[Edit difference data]
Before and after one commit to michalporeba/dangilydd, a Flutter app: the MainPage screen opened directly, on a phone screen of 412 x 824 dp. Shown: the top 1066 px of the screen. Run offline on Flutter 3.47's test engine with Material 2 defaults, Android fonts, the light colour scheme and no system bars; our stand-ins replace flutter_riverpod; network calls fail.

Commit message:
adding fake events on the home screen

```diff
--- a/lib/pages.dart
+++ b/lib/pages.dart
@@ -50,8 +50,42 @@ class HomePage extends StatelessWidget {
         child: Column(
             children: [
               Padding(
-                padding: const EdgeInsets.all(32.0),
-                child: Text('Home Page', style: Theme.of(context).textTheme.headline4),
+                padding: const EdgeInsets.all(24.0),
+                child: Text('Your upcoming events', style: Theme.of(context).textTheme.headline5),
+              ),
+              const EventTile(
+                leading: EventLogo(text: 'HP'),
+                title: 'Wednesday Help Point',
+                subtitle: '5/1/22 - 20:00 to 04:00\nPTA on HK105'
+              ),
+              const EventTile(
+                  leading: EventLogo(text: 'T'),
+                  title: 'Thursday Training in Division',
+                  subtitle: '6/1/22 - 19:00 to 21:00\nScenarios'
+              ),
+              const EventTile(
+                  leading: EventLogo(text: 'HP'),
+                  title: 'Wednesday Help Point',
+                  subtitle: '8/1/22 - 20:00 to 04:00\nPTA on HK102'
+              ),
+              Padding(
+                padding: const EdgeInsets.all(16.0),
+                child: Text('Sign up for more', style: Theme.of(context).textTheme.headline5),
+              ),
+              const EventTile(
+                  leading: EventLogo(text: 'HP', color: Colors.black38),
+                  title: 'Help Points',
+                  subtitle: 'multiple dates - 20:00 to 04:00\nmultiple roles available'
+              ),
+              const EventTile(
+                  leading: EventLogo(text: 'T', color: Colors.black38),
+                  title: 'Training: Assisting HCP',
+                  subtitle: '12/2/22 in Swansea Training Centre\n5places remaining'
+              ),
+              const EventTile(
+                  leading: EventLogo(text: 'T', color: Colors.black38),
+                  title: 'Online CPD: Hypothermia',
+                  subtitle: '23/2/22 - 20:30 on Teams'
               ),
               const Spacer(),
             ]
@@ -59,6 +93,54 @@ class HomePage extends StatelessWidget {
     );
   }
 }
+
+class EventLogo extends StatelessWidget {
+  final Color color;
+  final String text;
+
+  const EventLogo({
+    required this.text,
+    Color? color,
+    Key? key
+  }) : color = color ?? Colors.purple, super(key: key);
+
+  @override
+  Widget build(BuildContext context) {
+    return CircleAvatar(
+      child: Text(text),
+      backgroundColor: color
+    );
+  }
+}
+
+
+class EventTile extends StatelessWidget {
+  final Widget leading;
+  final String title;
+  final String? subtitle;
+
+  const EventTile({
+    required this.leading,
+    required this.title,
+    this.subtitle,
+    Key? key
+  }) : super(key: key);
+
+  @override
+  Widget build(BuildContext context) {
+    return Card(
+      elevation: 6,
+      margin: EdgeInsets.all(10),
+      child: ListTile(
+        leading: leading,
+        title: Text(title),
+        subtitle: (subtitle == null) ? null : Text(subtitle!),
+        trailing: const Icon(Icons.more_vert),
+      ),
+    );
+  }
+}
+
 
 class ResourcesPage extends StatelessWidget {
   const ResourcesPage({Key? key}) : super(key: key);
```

...

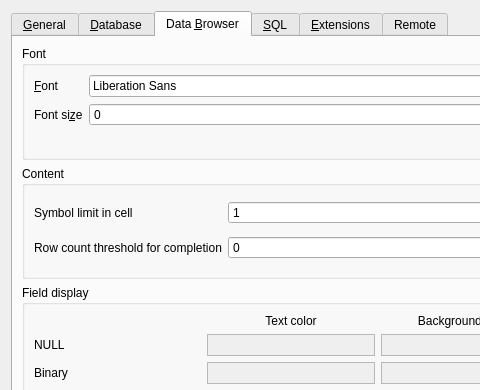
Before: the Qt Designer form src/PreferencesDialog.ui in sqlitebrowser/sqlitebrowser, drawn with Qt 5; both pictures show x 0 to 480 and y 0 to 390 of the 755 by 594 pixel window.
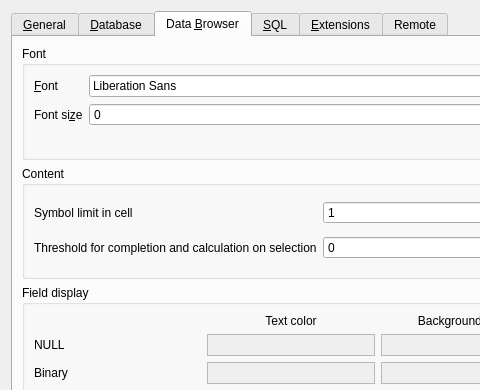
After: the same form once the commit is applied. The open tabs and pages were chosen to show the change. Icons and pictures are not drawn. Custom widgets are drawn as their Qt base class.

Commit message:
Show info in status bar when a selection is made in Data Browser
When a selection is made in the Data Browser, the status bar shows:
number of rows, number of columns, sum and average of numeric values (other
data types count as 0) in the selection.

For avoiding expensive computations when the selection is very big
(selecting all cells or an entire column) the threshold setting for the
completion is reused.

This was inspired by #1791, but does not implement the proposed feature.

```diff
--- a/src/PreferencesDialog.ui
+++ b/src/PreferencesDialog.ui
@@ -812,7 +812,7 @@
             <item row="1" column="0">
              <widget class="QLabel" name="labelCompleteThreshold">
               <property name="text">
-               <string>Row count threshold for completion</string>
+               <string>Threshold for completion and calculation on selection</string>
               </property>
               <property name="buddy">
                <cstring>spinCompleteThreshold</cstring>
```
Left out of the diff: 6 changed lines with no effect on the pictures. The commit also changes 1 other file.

TASK INSTRUCTIONS:
From the data above, report how many lines include the string "context". The number alone will do.

FINISHED EXERCISE:
5